Nearly a month after it was sparked by a lightning strike, the Bootleg Fire in Southern Oregon — the largest wildfire burning in the U.S. — is now 74 percent contained, officials said Sunday.
The blaze, which has burned more than 646 square miles since it started on July 6, was 56 percent contained on Saturday. Fire spokesman Al Nash told reporters on Sunday that the results "reflects several good days of work on the ground where crews have been able to reinforce and build additional containment lines."
In Northern California's Plumas National Forest, the Dixie Fire was just 32 percent contained on Sunday. The fire has destroyed 42 homes and other buildings, and scorched nearly 383 square miles. The fire has been burning since July 13, and investigators are still working to determine what caused it. Fire officials warn that because of high winds, there could be flare ups, The Associated Press reports.

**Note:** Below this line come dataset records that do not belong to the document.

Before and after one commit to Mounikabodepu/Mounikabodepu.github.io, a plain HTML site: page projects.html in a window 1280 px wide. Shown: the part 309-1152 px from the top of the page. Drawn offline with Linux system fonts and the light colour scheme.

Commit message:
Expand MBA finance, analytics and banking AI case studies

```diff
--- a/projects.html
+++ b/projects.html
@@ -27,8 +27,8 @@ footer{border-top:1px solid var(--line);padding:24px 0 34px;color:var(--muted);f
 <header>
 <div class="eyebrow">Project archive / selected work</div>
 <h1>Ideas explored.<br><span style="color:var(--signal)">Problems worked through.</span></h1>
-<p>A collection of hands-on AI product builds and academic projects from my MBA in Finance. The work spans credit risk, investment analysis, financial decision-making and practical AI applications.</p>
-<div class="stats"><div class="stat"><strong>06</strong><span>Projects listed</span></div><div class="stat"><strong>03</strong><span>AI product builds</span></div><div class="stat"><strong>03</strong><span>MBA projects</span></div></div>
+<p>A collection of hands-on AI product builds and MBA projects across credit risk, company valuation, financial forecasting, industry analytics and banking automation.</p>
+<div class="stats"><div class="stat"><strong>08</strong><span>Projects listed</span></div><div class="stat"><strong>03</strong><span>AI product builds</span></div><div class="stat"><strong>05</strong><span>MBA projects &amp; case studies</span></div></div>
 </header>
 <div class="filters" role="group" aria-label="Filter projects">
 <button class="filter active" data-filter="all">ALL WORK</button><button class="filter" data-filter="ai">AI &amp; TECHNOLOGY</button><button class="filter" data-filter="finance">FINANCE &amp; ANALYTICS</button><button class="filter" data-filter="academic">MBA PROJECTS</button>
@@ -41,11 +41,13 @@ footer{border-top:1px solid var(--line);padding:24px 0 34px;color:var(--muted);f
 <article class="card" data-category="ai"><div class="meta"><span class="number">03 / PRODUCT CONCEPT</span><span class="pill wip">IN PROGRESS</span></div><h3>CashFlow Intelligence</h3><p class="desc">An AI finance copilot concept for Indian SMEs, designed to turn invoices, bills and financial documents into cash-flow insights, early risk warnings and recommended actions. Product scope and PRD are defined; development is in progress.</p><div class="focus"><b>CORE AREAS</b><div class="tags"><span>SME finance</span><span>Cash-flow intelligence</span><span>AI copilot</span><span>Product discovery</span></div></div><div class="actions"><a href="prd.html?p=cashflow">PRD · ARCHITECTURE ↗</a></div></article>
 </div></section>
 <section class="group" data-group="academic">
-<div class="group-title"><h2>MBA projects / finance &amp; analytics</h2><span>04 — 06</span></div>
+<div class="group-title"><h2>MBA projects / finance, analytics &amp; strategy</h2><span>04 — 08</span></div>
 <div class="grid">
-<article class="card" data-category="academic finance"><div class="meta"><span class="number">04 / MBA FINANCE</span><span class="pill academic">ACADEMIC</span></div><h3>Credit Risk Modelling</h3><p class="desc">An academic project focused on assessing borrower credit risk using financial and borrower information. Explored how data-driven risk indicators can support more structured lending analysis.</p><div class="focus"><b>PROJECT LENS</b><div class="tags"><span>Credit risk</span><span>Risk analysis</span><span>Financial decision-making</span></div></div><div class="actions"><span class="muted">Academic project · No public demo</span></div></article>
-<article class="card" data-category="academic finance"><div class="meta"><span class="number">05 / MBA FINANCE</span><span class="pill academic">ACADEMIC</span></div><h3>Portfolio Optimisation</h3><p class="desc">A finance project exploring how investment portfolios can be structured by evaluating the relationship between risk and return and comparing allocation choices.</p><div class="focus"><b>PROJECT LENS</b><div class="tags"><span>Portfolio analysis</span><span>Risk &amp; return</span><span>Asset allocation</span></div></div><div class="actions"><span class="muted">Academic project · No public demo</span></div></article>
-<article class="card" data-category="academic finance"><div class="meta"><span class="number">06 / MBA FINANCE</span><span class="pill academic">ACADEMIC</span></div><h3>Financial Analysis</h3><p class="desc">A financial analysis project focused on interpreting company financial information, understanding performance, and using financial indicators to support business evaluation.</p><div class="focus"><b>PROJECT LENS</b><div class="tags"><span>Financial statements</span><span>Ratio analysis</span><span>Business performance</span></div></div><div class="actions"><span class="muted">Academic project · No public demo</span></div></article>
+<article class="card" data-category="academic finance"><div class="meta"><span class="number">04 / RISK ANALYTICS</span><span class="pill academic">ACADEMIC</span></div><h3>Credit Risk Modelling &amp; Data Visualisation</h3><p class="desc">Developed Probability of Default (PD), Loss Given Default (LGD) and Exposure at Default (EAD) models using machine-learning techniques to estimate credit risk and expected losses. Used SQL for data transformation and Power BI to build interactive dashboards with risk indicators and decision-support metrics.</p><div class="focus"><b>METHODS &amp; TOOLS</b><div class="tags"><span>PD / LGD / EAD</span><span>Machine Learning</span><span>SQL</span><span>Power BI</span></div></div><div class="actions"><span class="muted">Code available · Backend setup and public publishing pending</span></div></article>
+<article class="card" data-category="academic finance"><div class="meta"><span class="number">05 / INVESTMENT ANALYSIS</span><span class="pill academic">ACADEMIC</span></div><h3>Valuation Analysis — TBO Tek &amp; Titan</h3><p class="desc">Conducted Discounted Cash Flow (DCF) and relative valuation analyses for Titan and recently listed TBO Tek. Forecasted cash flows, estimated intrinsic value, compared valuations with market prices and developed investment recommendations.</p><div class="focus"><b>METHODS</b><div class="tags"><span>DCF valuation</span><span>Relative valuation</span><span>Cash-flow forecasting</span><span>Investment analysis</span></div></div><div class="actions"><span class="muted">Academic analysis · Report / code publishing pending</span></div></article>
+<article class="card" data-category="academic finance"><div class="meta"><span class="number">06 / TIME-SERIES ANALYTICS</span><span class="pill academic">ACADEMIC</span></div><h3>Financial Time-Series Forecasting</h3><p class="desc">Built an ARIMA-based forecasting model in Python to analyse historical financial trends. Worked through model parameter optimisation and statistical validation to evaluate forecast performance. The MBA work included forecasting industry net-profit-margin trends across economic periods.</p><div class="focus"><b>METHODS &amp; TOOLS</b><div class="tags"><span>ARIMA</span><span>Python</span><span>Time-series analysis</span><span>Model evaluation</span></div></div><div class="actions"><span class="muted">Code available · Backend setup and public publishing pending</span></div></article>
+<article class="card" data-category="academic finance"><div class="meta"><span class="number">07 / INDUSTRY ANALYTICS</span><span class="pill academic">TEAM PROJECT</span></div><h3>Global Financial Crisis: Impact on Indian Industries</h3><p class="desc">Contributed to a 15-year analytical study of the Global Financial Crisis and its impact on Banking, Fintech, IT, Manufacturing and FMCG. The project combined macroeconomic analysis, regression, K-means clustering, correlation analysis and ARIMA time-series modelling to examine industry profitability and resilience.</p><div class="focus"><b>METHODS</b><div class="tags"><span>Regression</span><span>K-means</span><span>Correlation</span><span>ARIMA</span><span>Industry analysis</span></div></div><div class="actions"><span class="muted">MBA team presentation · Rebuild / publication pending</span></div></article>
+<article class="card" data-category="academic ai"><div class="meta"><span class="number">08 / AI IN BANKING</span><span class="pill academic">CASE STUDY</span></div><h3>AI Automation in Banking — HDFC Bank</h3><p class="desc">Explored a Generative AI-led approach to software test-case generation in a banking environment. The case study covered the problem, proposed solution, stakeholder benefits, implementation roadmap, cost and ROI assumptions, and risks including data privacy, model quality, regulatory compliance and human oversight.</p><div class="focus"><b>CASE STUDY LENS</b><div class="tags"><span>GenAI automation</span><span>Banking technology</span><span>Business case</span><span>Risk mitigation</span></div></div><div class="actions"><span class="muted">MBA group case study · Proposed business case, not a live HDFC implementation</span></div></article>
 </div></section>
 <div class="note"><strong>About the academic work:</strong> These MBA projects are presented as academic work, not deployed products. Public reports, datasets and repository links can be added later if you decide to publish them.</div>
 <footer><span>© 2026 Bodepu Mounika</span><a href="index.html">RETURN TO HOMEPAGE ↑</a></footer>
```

The National Interagency Fire Center said there are 91 large fires now burning in the United States, most out west, with almost 22,000 firefighters on the scene. Scientists say because of climate change, the western U.S. is hotter and drier, making fires more destructive.